● What the task asks: From the records below, return every line containing the word "Wildlife".

Collected data entries

☆ ☆ ☆

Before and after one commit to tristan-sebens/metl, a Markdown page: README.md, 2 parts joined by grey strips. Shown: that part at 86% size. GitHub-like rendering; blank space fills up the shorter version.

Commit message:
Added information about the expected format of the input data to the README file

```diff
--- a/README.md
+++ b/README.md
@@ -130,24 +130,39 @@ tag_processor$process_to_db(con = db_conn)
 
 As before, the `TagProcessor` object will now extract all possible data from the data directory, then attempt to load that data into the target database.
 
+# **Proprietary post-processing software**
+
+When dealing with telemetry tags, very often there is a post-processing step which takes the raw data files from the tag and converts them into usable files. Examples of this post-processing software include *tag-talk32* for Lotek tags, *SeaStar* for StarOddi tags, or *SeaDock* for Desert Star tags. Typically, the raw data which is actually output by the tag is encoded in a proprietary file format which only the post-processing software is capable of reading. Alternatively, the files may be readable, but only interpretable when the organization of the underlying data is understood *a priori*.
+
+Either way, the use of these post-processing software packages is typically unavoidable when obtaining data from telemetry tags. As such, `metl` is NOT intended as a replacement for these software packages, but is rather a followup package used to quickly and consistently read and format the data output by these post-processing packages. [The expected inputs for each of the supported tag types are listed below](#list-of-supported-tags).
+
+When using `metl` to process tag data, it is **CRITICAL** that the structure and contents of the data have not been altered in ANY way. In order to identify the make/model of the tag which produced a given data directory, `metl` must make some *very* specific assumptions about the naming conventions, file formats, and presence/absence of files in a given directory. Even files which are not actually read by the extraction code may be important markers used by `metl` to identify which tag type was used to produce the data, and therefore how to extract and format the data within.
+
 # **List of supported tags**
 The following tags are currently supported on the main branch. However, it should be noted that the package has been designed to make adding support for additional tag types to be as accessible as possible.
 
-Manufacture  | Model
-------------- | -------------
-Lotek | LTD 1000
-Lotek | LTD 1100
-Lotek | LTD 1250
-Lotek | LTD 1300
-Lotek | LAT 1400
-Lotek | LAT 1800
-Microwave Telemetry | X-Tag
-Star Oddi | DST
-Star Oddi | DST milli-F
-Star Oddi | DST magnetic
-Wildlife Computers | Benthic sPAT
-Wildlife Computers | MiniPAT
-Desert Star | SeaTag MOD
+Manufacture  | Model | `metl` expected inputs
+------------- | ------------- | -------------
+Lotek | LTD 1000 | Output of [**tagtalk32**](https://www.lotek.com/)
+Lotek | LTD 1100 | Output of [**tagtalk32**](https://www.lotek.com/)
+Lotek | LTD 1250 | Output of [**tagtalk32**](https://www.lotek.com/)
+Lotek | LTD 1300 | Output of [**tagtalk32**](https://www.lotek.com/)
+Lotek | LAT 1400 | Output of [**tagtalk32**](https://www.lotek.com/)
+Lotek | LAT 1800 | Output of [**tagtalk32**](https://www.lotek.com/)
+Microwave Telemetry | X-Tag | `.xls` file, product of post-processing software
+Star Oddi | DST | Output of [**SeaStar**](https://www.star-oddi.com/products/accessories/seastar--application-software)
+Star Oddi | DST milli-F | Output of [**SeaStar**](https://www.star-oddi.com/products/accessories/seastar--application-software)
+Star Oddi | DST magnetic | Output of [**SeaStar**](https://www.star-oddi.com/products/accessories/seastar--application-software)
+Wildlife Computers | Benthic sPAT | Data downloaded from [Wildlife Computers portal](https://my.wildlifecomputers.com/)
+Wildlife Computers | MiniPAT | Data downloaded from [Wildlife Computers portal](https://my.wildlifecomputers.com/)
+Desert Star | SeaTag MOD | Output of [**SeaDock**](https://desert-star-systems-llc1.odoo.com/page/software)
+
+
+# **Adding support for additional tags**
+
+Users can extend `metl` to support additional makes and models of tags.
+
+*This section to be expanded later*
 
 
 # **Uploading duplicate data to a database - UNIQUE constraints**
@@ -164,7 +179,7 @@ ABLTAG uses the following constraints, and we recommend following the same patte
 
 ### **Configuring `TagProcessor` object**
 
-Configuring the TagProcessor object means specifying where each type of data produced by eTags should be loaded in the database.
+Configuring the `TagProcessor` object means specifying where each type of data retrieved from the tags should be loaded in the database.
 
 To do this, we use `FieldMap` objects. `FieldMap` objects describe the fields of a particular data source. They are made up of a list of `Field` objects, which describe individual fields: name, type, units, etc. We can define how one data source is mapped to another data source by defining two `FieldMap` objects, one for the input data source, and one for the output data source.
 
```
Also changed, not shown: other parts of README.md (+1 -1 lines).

☆ ☆ ☆

● Result below:
-Wildlife Computers | Benthic sPAT
-Wildlife Computers | MiniPAT
+Wildlife Computers | Benthic sPAT | Data downloaded from [Wildlife Computers portal](https://my.wildlifecomputers.com/)
+Wildlife Computers | MiniPAT | Data downloaded from [Wildlife Computers portal](https://my.wildlifecomputers.com/)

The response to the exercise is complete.